It was a weekend battlefront of the oddities. Star-Lord, Drax, Rocket, Groot, and Gamora sought to keep the weekend from the combined might of Leonardo, Donatello, Raphael, and Michelangelo. In an epic battle of comic book films, the Teenage Mutant Ninja Turtles surprisingly overcame the odds and debuted to an impressive $65 million, thus cementing their win against the likelihood of a Guardians’ holdover. The feat, though one would believe is expected considering their wide release debut, proves a few notions that have contributed to their success.
Rise Of The Younger Kids
While Guardians of the Galaxy had a much broad audience ranging from teens to late twenties, their slightly more mature themes, language, and imagery separated the family grouping. If you consider things like a floating severed head in space, Drax wanting to remove someone’s spine, the intergalactic strange that was sleeping in Star-Lord’s room, and the trigger happy baby hating Rocket Raccoon, much of the Ninja Turtles’ win is owed to their targeted demographic: those hyper and attention deficient children shy of their teenage years.
It was pretty clear from the trailer that the Michael Bay and Nickolodeon collaboration is nothing short of what the kiddies want: large animals, Kung Fu, and explosions. Join that with the same adolescent antics that won us over the age of 25 as children and what seen is a reboot befitted for the younger generation. With that in mind it doesn’t matter that the critics weren’t so forgiving as the Teenage Mutant Ninja Turtles’ mediocre word of mouth and 33 metascore rating was able to ward off the Guadians’ A cinemascore and 76 metascore. In Paramont’s point of view, so long as they won over the raging youth they’ve already won the battle.
Reign Of The Older Kids
The surprise surge of the box office success is much fueled from the forgotten generation that the studios weren’t necessarily intending on banking on, those in the late twenties and early thirties whom grew up with the original heroes in a half shell.
Contributing an estimated 55% of the audience were those nostalgic adults whom remember an era predating the CG movement, where Splinter and the turtles were costumed stunt men. The film also capitalized on what these once young now old man children want from this retro reboot: large animals, Kung Fu, Megan Fox, and explosions. While the gags and gimmicks are very much the same, the aging population, most of whom have children of their own, rediscovered their fondness for these lovable overgrown ninja reptiles and very much appreciated the opportunity to see them again.

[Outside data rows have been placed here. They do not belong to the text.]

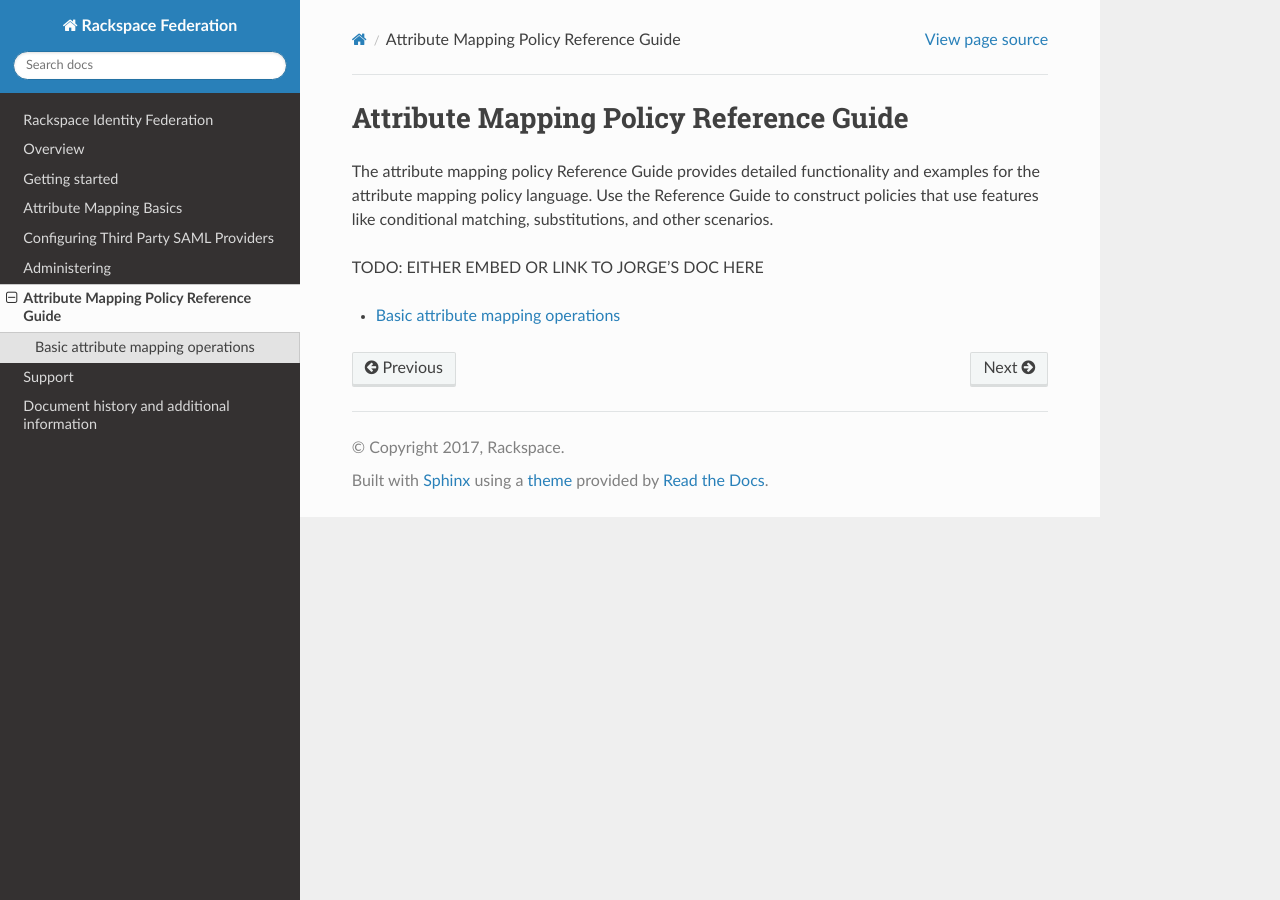
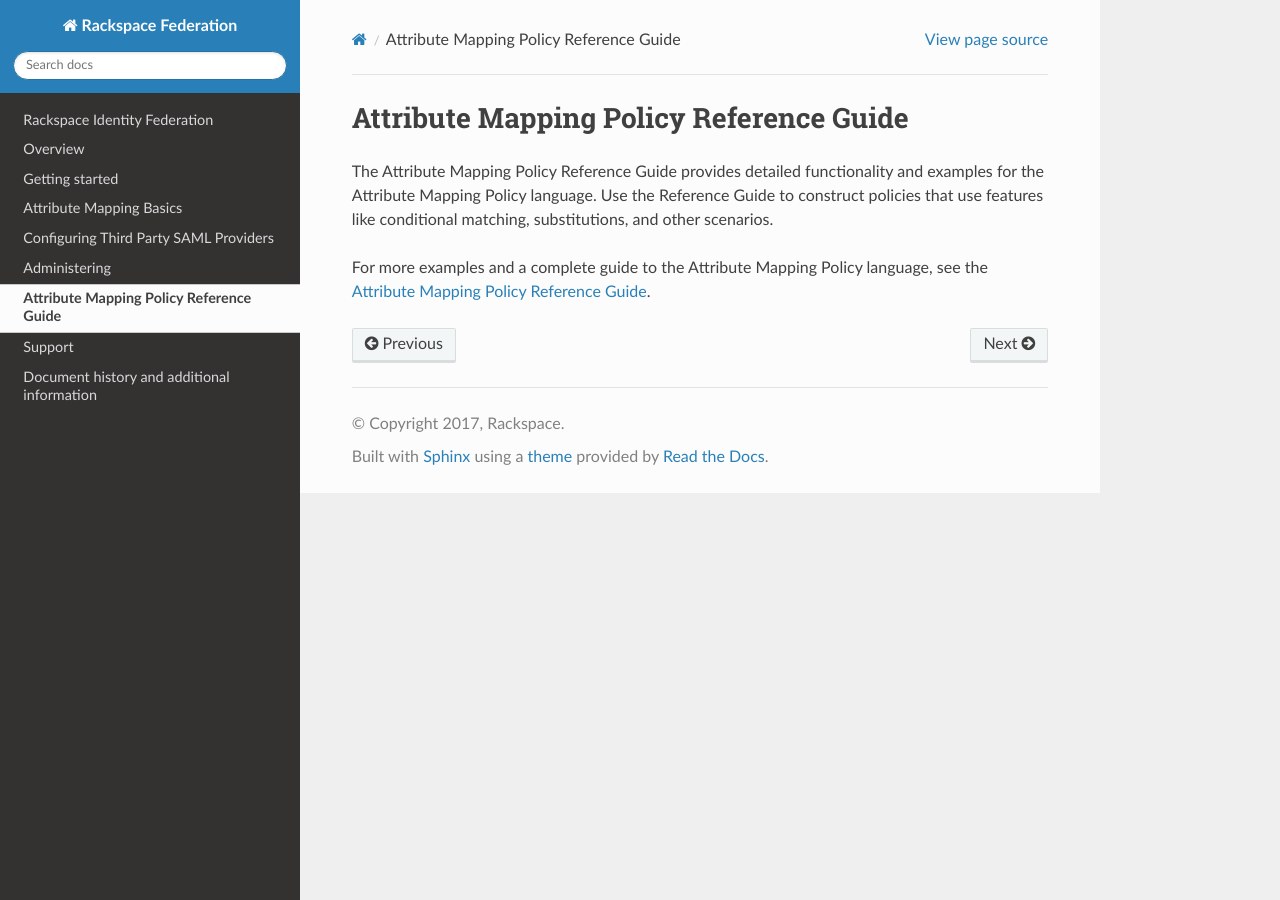
Before and after one commit to rackerlabs/docs-rackspace-federation, a Sphinx documentation site: the page built from doc/attribmap-reference/index.rst, in a window 1280 px wide. Built offline with Sphinx 7.4.7 and the Read the Docs theme 2.0.0, drawn with Linux system fonts in a browser that asks for light colours; pages that are not in the unit, such as notebooks, are missing from menus; the version number could not be read and is left out.

```diff
--- a/doc/attribmap-reference/index.rst
+++ b/doc/attribmap-reference/index.rst
@@ -8,9 +8,4 @@ The |amp| Reference Guide provides detailed functionality and examples for
 the |amp| language. Use the Reference Guide to construct policies that
 use features like conditional matching, substitutions, and other scenarios.
 
-TODO: EITHER EMBED OR LINK TO JORGE'S DOC HERE
-
-.. toctree::
-   :maxdepth: 2
-
-   basic-operations
+|ampref|
--- a/doc/attribmapping-basics/faws-mapping.rst
+++ b/doc/attribmapping-basics/faws-mapping.rst
@@ -28,13 +28,14 @@ This example shows a basic policy with the required rule included:
             email: "{At(urn:oid:1.2.840.113549.1.9.1.1)}"
             expire: "{Pt(/saml2p:Response/saml2:Assertion/saml2:Conditions/@NotOnOrAfter[1])}"
             name: "{D}"
-            roles: "nova:admin"
+            roles:
+                - "nova:admin"
         faws:
             groups:
                 multiValue: true
                 value: "{Ats(http://schemas.xmlsoap.org/claims/Group)}"
 
-The highlighted lines indicate that any value associated with the SAML schema
+The lines below ``faws`` indicate that any value associated with the SAML schema
 attribute ``http://schemas.xmlsoap.org/claims/Group`` will be assigned to the
 ``faws/groups`` local value. If you use a different SAML attribute to provide a
 ``groups`` value, or similar, substitute that attribute instead.
--- a/doc/attribmapping-basics/index.rst
+++ b/doc/attribmapping-basics/index.rst
@@ -26,8 +26,7 @@ Common use cases for an |amp| include:
 - Setting the expiration time that will require users to re-authenticate
 
 To customize your |amp|, review the sections below for **required** and
-**product specific** guidance. You can also consult the complete TODO LINK TO
-ATTRIBUTE MAPPING REFERENCE HERE for more detailed functionality and examples.
+**product specific** guidance. |ampref|
 
 .. toctree::
    :maxdepth: 1
--- a/doc/attribmapping-basics/rscloud-mapping.rst
+++ b/doc/attribmapping-basics/rscloud-mapping.rst
@@ -24,7 +24,9 @@ A basic example of an |amp| is below:
                email: "{At(http://schemas.xmlsoap.org/ws/2005/05/identity/claims/emailaddress)}"
                expire: "PT12H"
                name: "{D}"
-               roles: "admin", "ticketing:admin"
+               roles:
+                    - "admin"
+                    - "ticketing:admin"
 
 In this example, we explicity assign the ``admin`` and ``ticketing:admin``
 roles to any users logging in using this |idp| and |amp|. (Refer to the
@@ -67,4 +69,4 @@ values to the local ``role`` value based on any matching scenarios. (The
 ``{0}`` indicator under ``roles`` means that the resultant value(s) of the
 first ``remote`` rule will be *subsituted* in its place.)
 
-For a complete guide to the |amp| language, see the TODO LINK TO JORGE GUIDE.
+|ampref|
--- a/doc/conf.py
+++ b/doc/conf.py
@@ -117,7 +117,10 @@ rst_epilog = """
 .. |contract version| replace:: 1.0
 .. |product name| replace:: Rackspace Identity Federation
 .. |idp| replace:: Identity Provider
-.. |amp| replace:: attribute mapping policy
+.. |amp| replace:: Attribute Mapping Policy
+.. |ampref| replace:: For more examples and a complete guide to the
+                      Attribute Mapping Policy language, see the
+                      :ref:`attribmap-reference`.
 """
 
 # sphinxcontrib-versioning options
--- a/doc/overview/compatibility.rst
+++ b/doc/overview/compatibility.rst
@@ -14,5 +14,5 @@ Some popular providers that have been tested for integration include:
 - Google Cloud Platform
 - SecureAuth
 
-(**Cat link to the setup for these here? What about linking to the product
-pages additionally?**)
+For specific guidelines for setting up some popular third party providers,
+see :ref:`index-configuring-3p-saml-ug`.
```
Also changed, not shown: doc/attribmap-reference/basic-operations.rst (deleted, +0 -7 lines), stashed_unref_files/administering/logging.rst (renamed from doc/administering/logging.rst), stashed_unref_files/administering/monitoring.rst (renamed from doc/administering/monitoring.rst), stashed_unref_files/administering/notifications.rst (renamed from doc/administering/notifications.rst), stashed_unref_files/administering/patching-upgrading.rst (renamed from doc/administering/patching-upgrading.rst), stashed_unref_files/administering/roles-permissions.rst (renamed from doc/administering/roles-permissions.rst), stashed_unref_files/overview/architecture.rst (renamed from doc/overview/architecture.rst), stashed_unref_files/overview/components.rst (renamed from doc/overview/components.rst), stashed_unref_files/overview/system-requirements.rst (renamed from doc/overview/system-requirements.rst).
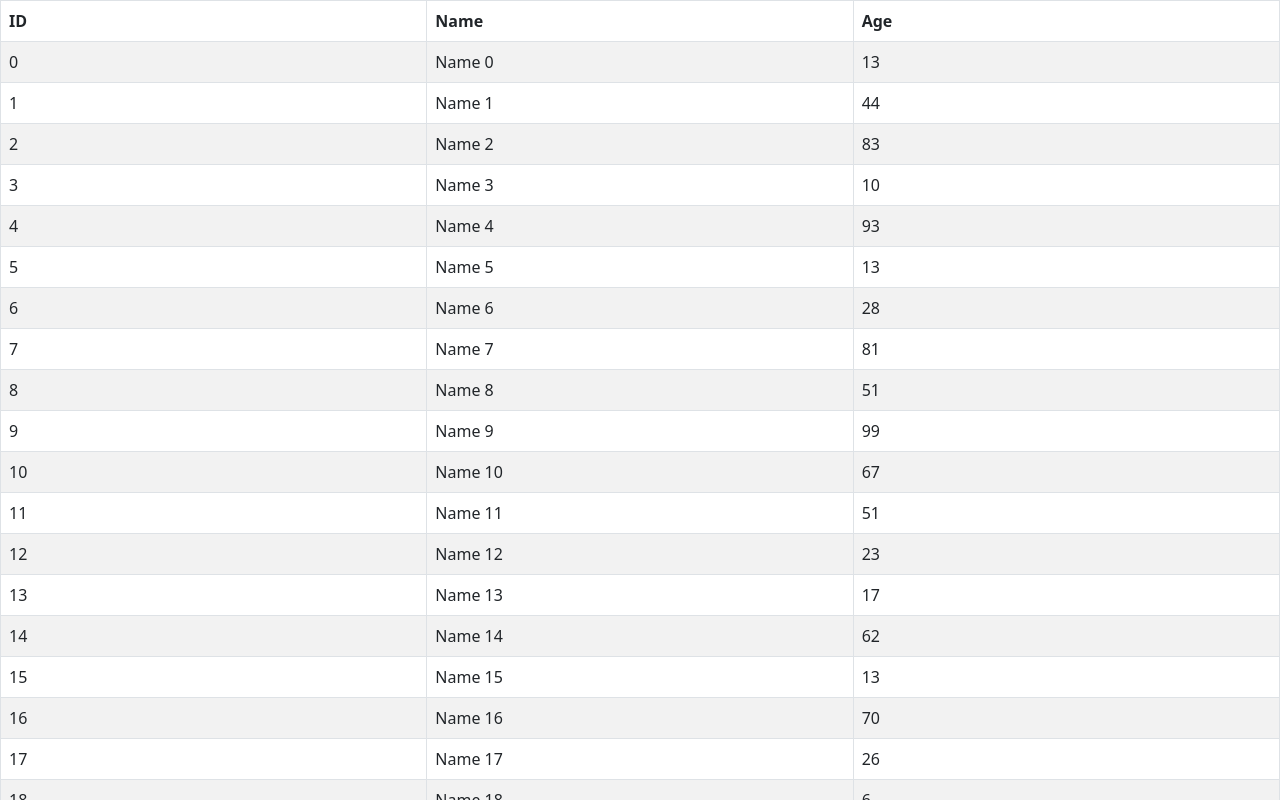
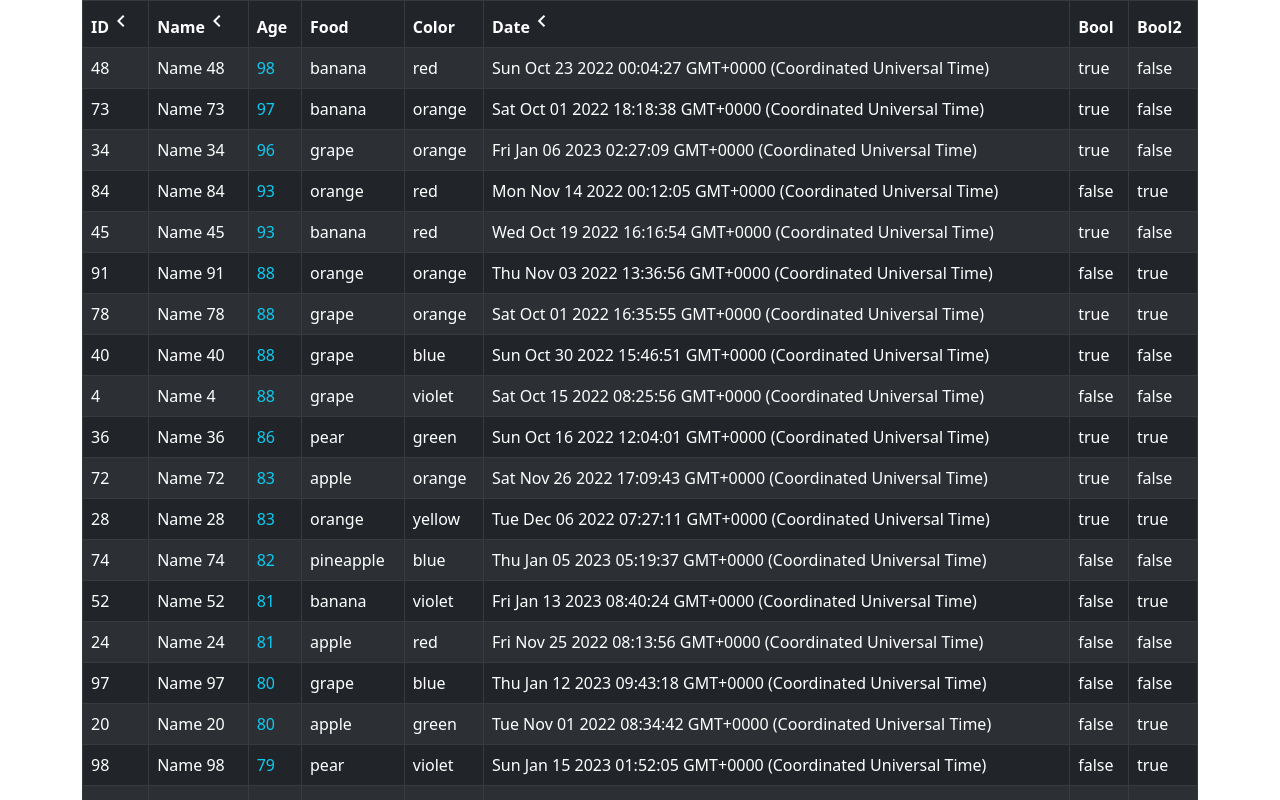
Before and after one commit to tsaxking/tables-js, a website: page v2.html in a window 1280 px wide. Both pictures are taken after a click on the element "Age". Shown: the top 800 px of the page. Drawn offline with nearby package versions, Linux system fonts and the light colour scheme.

Commit message:
sorting and minimize

```diff
--- a/v2.html
+++ b/v2.html
@@ -18,13 +18,35 @@
     </header>
     <main>
         <script src="./v2.js"></script>
-        <table></table>
+        <div class="container">
+            <table></table>
+        </div>
 
         <script>
             const data = new Array(100).fill().map((_, i) => ({
                 id: i,
                 name: `Name ${i}`,
-                age: Math.floor(Math.random() * 100)
+                age: Math.floor(Math.random() * 100),
+                food: [
+                    'apple',
+                    'banana',
+                    'orange',
+                    'pear',
+                    'grape',
+                    'pineapple'
+                ][Math.floor(Math.random() * 6)],
+                color: [
+                    'red',
+                    'orange',
+                    'yellow',
+                    'green',
+                    'blue',
+                    'indigo',
+                    'violet'
+                ][Math.floor(Math.random() * 7)],
+                date: new Date(Date.now() - Math.floor(Math.random() * 10000000000)),
+                bool: Math.random() > 0.5,
+                bool2: Math.random() > 0.5
             }));
 
             const table = document.querySelector('table');
@@ -32,17 +54,36 @@
             const headers = [{
                 title: 'ID',
                 getData: (row) => row.id,
-                sort: (a, b) => a.id - b.id,
                 minimize: true
             }, {
                 title: 'Name',
                 getData: (row) => row.name,
-                sort: (a, b) => a.name.localeCompare(b.name),
                 minimize: true
             }, {
                 title: 'Age',
                 getData: (row) => row.age,
-                sort: (a, b) => a.age - b.age
+                sort: (a, b) => a.data.age - b.data.age
+            }, {
+                title: 'Food',
+                getData: (row) => row.food,
+                sort: (a, b) => a.data.food.localeCompare(b.data.food)
+            }, {
+                title: 'Color',
+                getData: (row) => row.color,
+                sort: (a, b) => a.data.color.localeCompare(b.data.color)
+            }, {
+                title: 'Date',
+                getData: (row) => row.date,
+                sort: (a, b) => a.data.date - b.data.date,
+                minimize: true
+            }, {
+                title: 'Bool',
+                getData: (row) => row.bool,
+                sort: (a, b) => a.data.bool - b.data.bool
+            }, {
+                title: 'Bool2',
+                getData: (row) => row.bool2,
+                sort: (a, b) => a.data.bool2 - b.data.bool2
             }];
 
             const myTable = new Table(table, headers, data, {
@@ -50,11 +91,14 @@
                     'table',
                     'table-striped',
                     'table-hover',
-                    'table-bordered'
+                    'table-bordered',
+                    'table-dark'
                 ],
                 // reorder: true,
-                evenColumns: true,
-                fixedHeaders: true
+                fixedHeaders: true,
+                sort: {
+                    classes: ['text-info']
+                }
             });
         </script>
     </main>
--- a/v2.js
+++ b/v2.js
@@ -16,7 +16,6 @@
 class Table {
     constructor(table, headers, data, options) {
         if (!table.querySelector) {
-            console.log(table);
             throw new Error('Table must be an HTML element');
         }
         this.el = table;
@@ -244,14 +243,62 @@ class Table {
             if (!h) return;
             const th = new TableHeader(h.title);
 
+            if (h.minimize) {
+                const i = document.createElement('i');
+                i.classList.add('material-icons');
+                if (h.__minimized) {
+                    i.innerText = 'chevron_right';
+                    th.el.innerHTML = '';
+
+                    // const el = th.el.cloneNode();
+
+                    // const newTh = document.createElement('th');
+                    // const div = document.createElement('div');
+                    // div.classList.add('ws-nowrap', 'd-flex', 'align-items-center', 'justify-content-space-between', 'w-100');
+                    // div.appendChild(el);
+                    // div.appendChild(i);
+                    // newTh.appendChild(div);
+                    // newTh.classList.add('ws-nowrap', 'w-100');
+
+                    // th.el = newTh;
+                } else i.innerText = 'chevron_left';
+
+                i.style.cursor = 'pointer';
+
+                i.addEventListener('click', () => {
+                    if (h.__minimized) {
+                        i.innerText = 'chevron_left';
+                        h.__minimized = false;
+                        h.__reverse = 0;
+                    } else {
+                        i.innerText = 'chevron_right';
+                        h.__minimized = true;
+                    }
+
+                    this.render();
+                });
+
+                th.el.appendChild(i);
+                th.el.classList.add('ws-nowrap');
+            }
+
             if (h.sort) {
                 th.el.addEventListener('click', () => {
-                    this.sort(h.sort);
+                    let { __reverse } = h;
+                    h.__sorted = true;
+
+                    if (typeof __reverse === 'undefined') __reverse = true;
+                    else if (+__reverse === 1) __reverse = false;
+                    else if (+__reverse === 0) {
+                        __reverse = undefined;
+                        h.__sorted = false;
+                    }
+
+                    h.__reverse = __reverse;
+
+                    this.data = this.sort(h.sort, __reverse);
+                    this.render();
                 });
-            }
-
-            if (h.minimize) {
-
             }
 
             tr.appendChild(th.el);
@@ -310,6 +357,7 @@ class Table {
                     rowPos: i,
                     colPos,
                     header: h.title || h.name || h.key,
+                    minimized: h.__minimized,
                 });
 
                 this.columns[j].cells.push(c);
@@ -354,6 +402,12 @@ class Table {
                 if (Array.isArray(colGroup)) {
                     let col = colGroup.find(c => c.index == j);
                     if (col) c.el.classList.add(...col.classes);
+                }
+
+                if (h.__sorted) {
+                    if (this.options.sort) {
+                        if (Array.isArray(this.options.sort.classes)) c.el.classList.add(...this.options.sort.classes);
+                    }
                 }
 
                 try {
@@ -418,18 +472,22 @@ class Table {
 
 
     // sorting
-    sort(method, reverse = false) {
+    sort(method, reverse) {
+        if (typeof method !== 'function') throw new Error('sort method must be a function');
+
+        if (typeof reverse !== 'boolean') {
+            // cancel sort
+            return this.originalData;
+        }
+
         // sort this.data the same way as this.data
         const { rows } = this;
 
-        let newRows = rows.map((r, i) => {
-            r.__data = this.data[i];
-            return r;
-        });
+        const newRows = rows.sort(method);
 
-        newRows = newRows.sort((a, b) => {
-            return method(a, b);
-        });
+        if (reverse) newRows.reverse();
+
+        return newRows.map(r => r.data);
     }
 }
 
@@ -460,7 +518,8 @@ class TableColumn {
 class TableCell {
     constructor(type, header, row, {
         rowPos,
-        colPos
+        colPos,
+        minimized
     }) {
         this.content = header.getData ? header.getData(row) : row[header.title || header.name || header.key];
         this.type = type;
@@ -468,7 +527,8 @@ class TableCell {
         this.rowPos = rowPos;
         this.headerTitle = header.title;
 
-        this.render();
+        if (!minimized) this.render();
+        else this.el = document.createElement('td');
     }
 
     render() {
```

Given their outstanding success, it’s no wonder why Paramount has already ok’d the sequel to be released June 3rd 2016, as Marvel did with the Guardians following their epic debut. What this also implies is a stronger likelihood for other retro super powered teams like the Mighty Morphing Power Rangers to become films in the near future, maybe even a Gargoyles or Biker Mice From Mars (probably a long shot). While I was very much disappointed that the Guardians weren’t able to score a second weekend win, a positive note is that the Teenage Mutant Ninja Turtles’ invigorating opening was much like a prescribed Viagra to this year’s flaccid movie season.